**Instructions to follow**
Pull every line holding the word "cells" out of the data and copy it.

**Extracted entries**
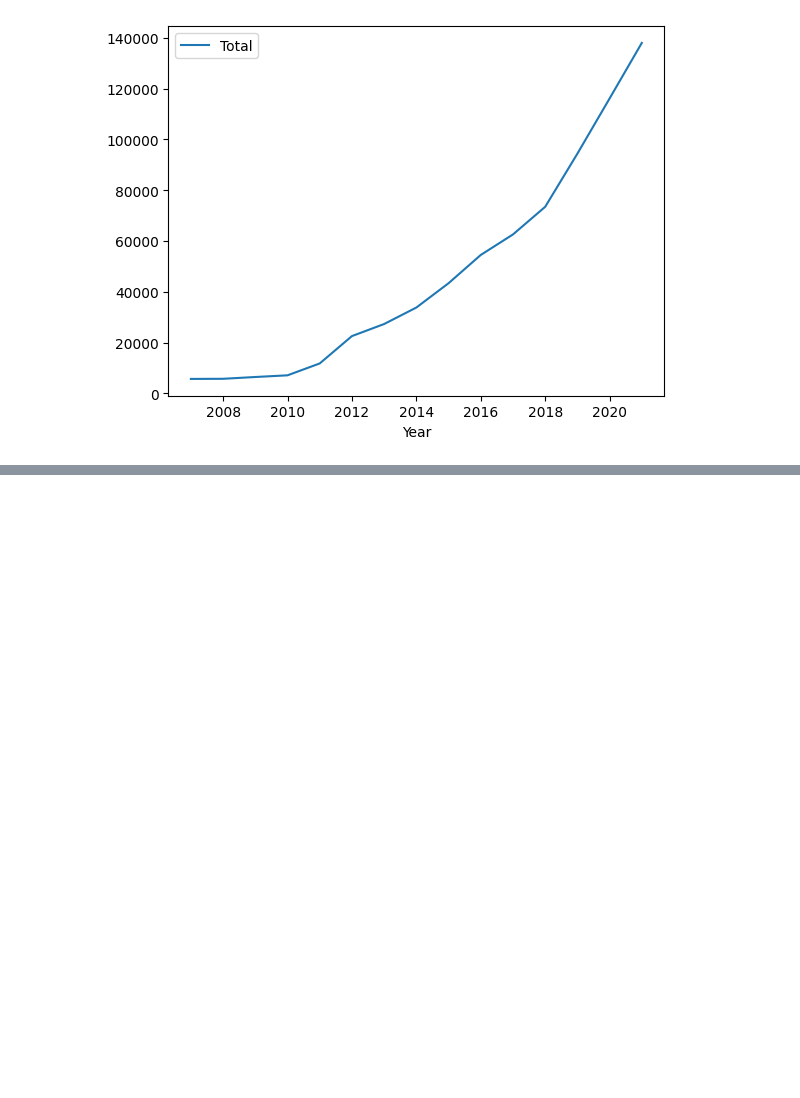
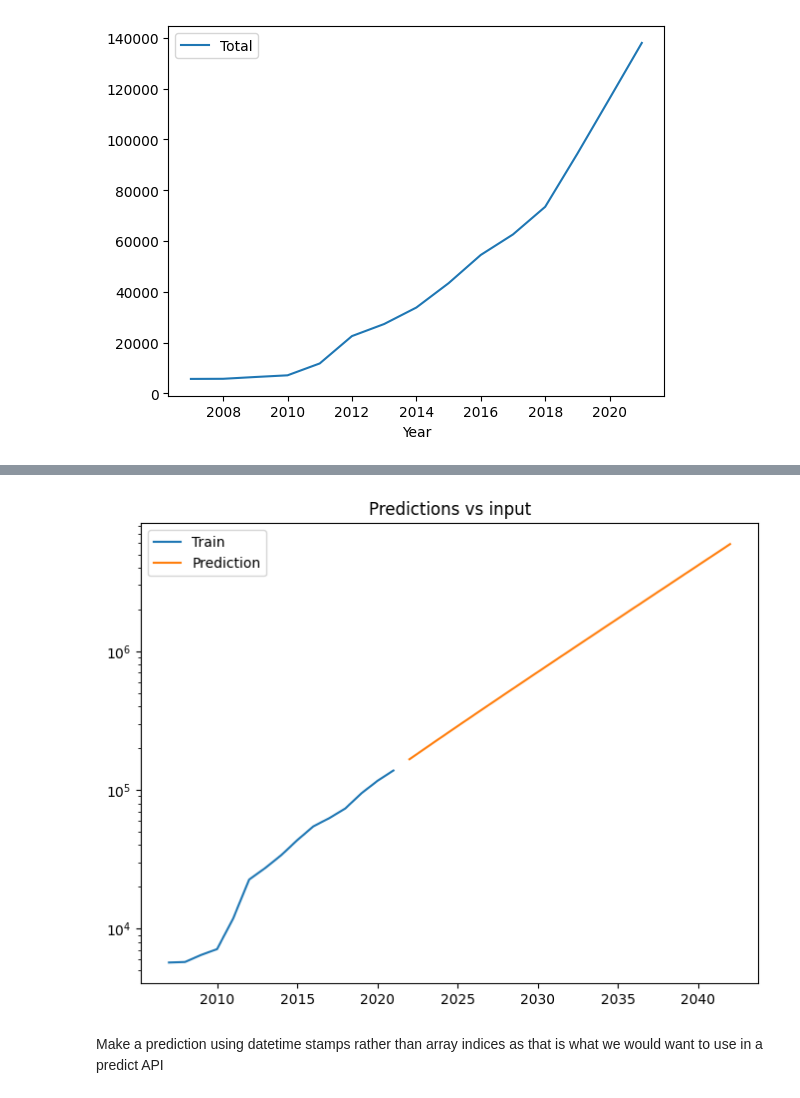
Before and after one commit to armakuni/mlops-workshop, a Jupyter notebook: notebooks/eda.ipynb, the cells around one changed output, grey strips where cells are left out. Cells and saved outputs as stored; diff of their text form; code cells hidden in the pictures; blank space fills up the shorter version.

```diff
--- a/notebooks/eda.ipynb
+++ b/notebooks/eda.ipynb
@@ -168,0 +205,12 @@ array([43409.58333333])
+# %%
+from statsmodels.tsa.ar_model import AutoReg
+model_ag = AutoReg(endog = df_train_total["Total"], \
+                   lags = 1, \
+                   trend='c', \
+                   seasonal = False, \
+                   exog = None, \
+                   hold_back = None, \
+                   period = None, \
+                   missing = 'none')
+fit_ag = model_ag.fit()
+print("Coefficients:\n%s" % fit_ag.params)
@@ -168,0 +222,10 @@ array([43409.58333333])
+# %%
+df_train_total['Year'].iloc[-1]
+years = [y for y in range(df_train_total.Year.iloc[-1]+1, df_train_total.Year.iloc[-1] + 22)]
+years
+
+predictions = fit_ag.predict(start=len(df_train_total), \
+                             end=len(df_train_total)+20, \
+                             dynamic=False)
+df_test_ar = pd.DataFrame({"Year" : years, "Prediction" : predictions.tolist()})
+df_test_ar
@@ -168,0 +250,6 @@ array([43409.58333333])
+# %%
+plot_predictions(df_train_total, df_test_ar)
+# %% [output]
+[figure, added]
+# %% [markdown]
+Make a prediction using datetime stamps rather than array indices as that is what we would want to use in a predict API
```
Also changed, not shown: parts of 34 cells of this notebook, 3 other files.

**Solution**
Before and after one commit to armakuni/mlops-workshop, a Jupyter notebook: notebooks/eda.ipynb, the cells around one changed output, grey strips where cells are left out. Cells and saved outputs as stored; diff of their text form; code cells hidden in the pictures; blank space fills up the shorter version.
Also changed, not shown: parts of 34 cells of this notebook, 3 other files.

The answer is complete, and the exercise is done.